Zeitgeist created Name of will first and foremost, he says, for the enjoyment of the player. But also to let “the international community experience the Hong Kong spirit of our generation”. Through the online promotion, Zeitgeist raised $ 25,000 in funding for its game on Kickstarter, primarily from Hong Kongers.

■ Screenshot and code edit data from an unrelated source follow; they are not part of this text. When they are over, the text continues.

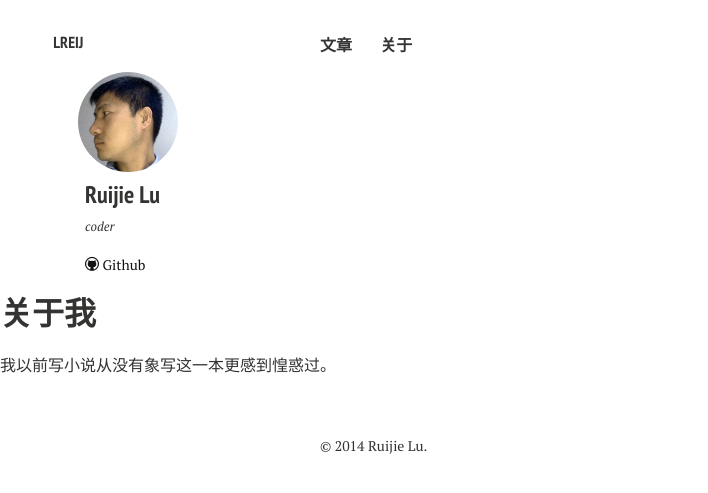
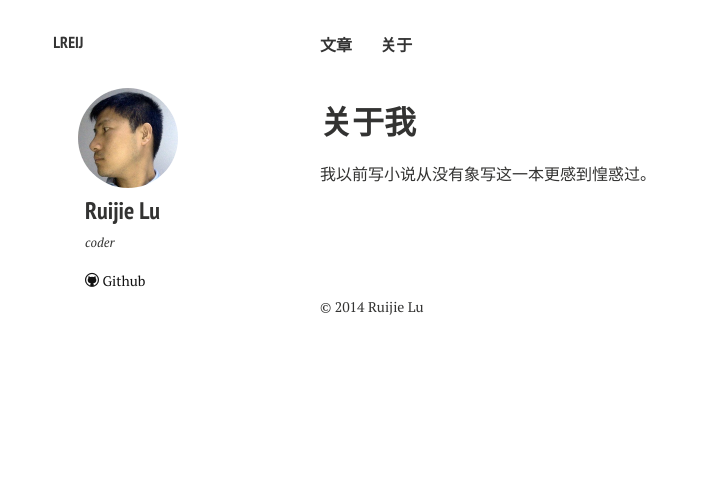
Before and after one commit to lreij/lreij.github.com, a Jekyll site: the page built from about.md, in a window 1280 px wide. Shown: the top 493 px of the page, without its empty margins (0-708 px from the left). Built offline with Jekyll 4.4.1, drawn with Linux system fonts in a browser that asks for light colours; nearby versions of some CDN libraries.

Commit message:
update style

```diff
--- a/_config.yml
+++ b/_config.yml
@@ -13,7 +13,7 @@ owner:
   # Social networking links are used in author-bio sidebar. Update and remove as you like.
   twitter:
   facebook:
-  github: github.com/lreij
+  github: lreij
   linkedin:
   instagram:
   lastfm:
--- a/_includes/_footer.html
+++ b/_includes/_footer.html
@@ -1 +1 @@
-<span>&copy; {{ site.time | date: '%Y' }} {{ site.owner.name }}.</span>
+<span>&copy; {{ site.time | date: '%Y' }} {{ site.owner.name }}</span>
--- a/_layouts/home.html
+++ b/_layouts/home.html
@@ -18,10 +18,10 @@
   {% if page.image.credit %}<span class="image-credit">Photo Credit: <a href="{{ page.image.creditlink }}">{{ page.image.credit }}</a></span>{% endif %}
 </div><!-- /.image-wrap -->{% endif %}
 
+<div id="main" role="main">
 <div class="article-author-side">
   {% include _author-bio.html %}
 </div>
-
 <div id="index">
   <h3><a href="{{ site.url}}/posts/">Articles</a></h3>
   {% for post in site.posts limit:5 %}
@@ -31,6 +31,7 @@
   </article>
   {% endfor %}
 </div><!-- /#index -->
+</div>
 
 <div class="footer-wrap">
   <footer>
--- a/_layouts/page.html
+++ b/_layouts/page.html
@@ -18,11 +18,10 @@
   {% if page.image.credit %}<span class="image-credit">Photo Credit: <a href="{{ page.image.creditlink }}">{{ page.image.credit }}</a></span>{% endif %}
 </div><!-- /.image-wrap -->{% endif %}
 
-<div class="article-author-side">
-  {% include _author-bio.html %}
-</div>
-
 <div id="main" role="main">
+  <div class="article-author-side">
+    {% include _author-bio.html %}
+  </div>
   <article>
     <h1>{{ page.title }}</h1>
     <div class="article-wrap">
--- a/_layouts/post-index.html
+++ b/_layouts/post-index.html
@@ -18,6 +18,7 @@
   {% if page.image.credit %}<span class="image-credit">Photo Credit: <a href="{{ page.image.creditlink }}">{{ page.image.credit }}</a></span>{% endif %}
 </div><!-- /.image-wrap -->{% endif %}
 
+<div id="main" role="main">
 <div class="article-author-side">
   {% include _author-bio.html %}
 </div>
@@ -40,6 +41,7 @@
     </article>
   {% endfor %}
 </div><!-- /#index -->
+</div>
 
 <div class="footer-wrap">
   <footer>
```
Also changed, not shown: _layouts/post.html (+3 -4 lines).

That’s almost double what the team were hoping for and a good example of the supportive spirit they want the world to get a taste of.
In a dismal, dark, and rather spooky world – which looks like a futuristic version of Hong Kong – the police are presented as dogs, those who remain apolitical are pigs (that’s almost everyone) and the protesters look like cockroaches – all insults commonly used in Hong Kong, and directly inspired by Farm animal, says the development team.
“If our game can make at least one person fight, then maybe we can change the world a bit,” says Mandy, another Zeitgeist member.
“We are trying to paint a general scenario of how dictatorships shape society. You will see the framework of Hope, life under surveillance, everything is happening in mainland China, ”Mandy continues, referring to the government’s use of facial recognition technology, digital surveillance and even personality assessments. point-based. “But it’s not just happening in China. There are so many countries going through similar things. We’re just trying to give an experience of what it’s like to live under a dictatorship, and more specifically what life in Hong Kong is like.
Through moral dilemmas and tough decisions that influence the progression and ending of the game, the developers hope to not only provide you with a thrilling gaming experience, but also make you think about how you live your life.
Mighcty, who wishes to remain anonymous because of his concerns about harassment, shares this sentiment. He is an independent developer who recently managed to raise nearly $ 15,000 in a month from supporters of the democracy movement, all to fund the development of his game, Datura’s legacy. The game is a fictional 2D fantasy story inspired by the Hong Kong protests, in which Mighcty hopes to preserve the memory of key events of the past few years. With a release slated for 2022, he also hopes to spread the story of Hong Kong’s pro-democracy movement to audiences he might not otherwise have reached. In Legacy of Datura, the player will travel between parallel universes, all different versions of Hong Kong, fighting cops and throwing magical fireballs at bad guys.
But it was not initially structured that way. In early 2019, “when I started planning the game it wasn’t about the protests,” Mighcty told WIRED. “Because they hadn’t happened yet.”
“Now I’m trying to create a story that encourages people in Hong Kong to keep doing what they want to do,” he says. “That no matter what, they can keep fighting for their dreams, they can keep fighting for their life, whatever it is. I just want them to remember why they are doing certain things.
The game takes place in a fantastic version of the mass protests of 2019, and, in the demo which is currently available to the public, the player is immersed in one of the defining moments of the movement: the Yuen Long Attack, or Incident 721. It may not mean much to you, but to pro-democracy Hong Kongers it means everything.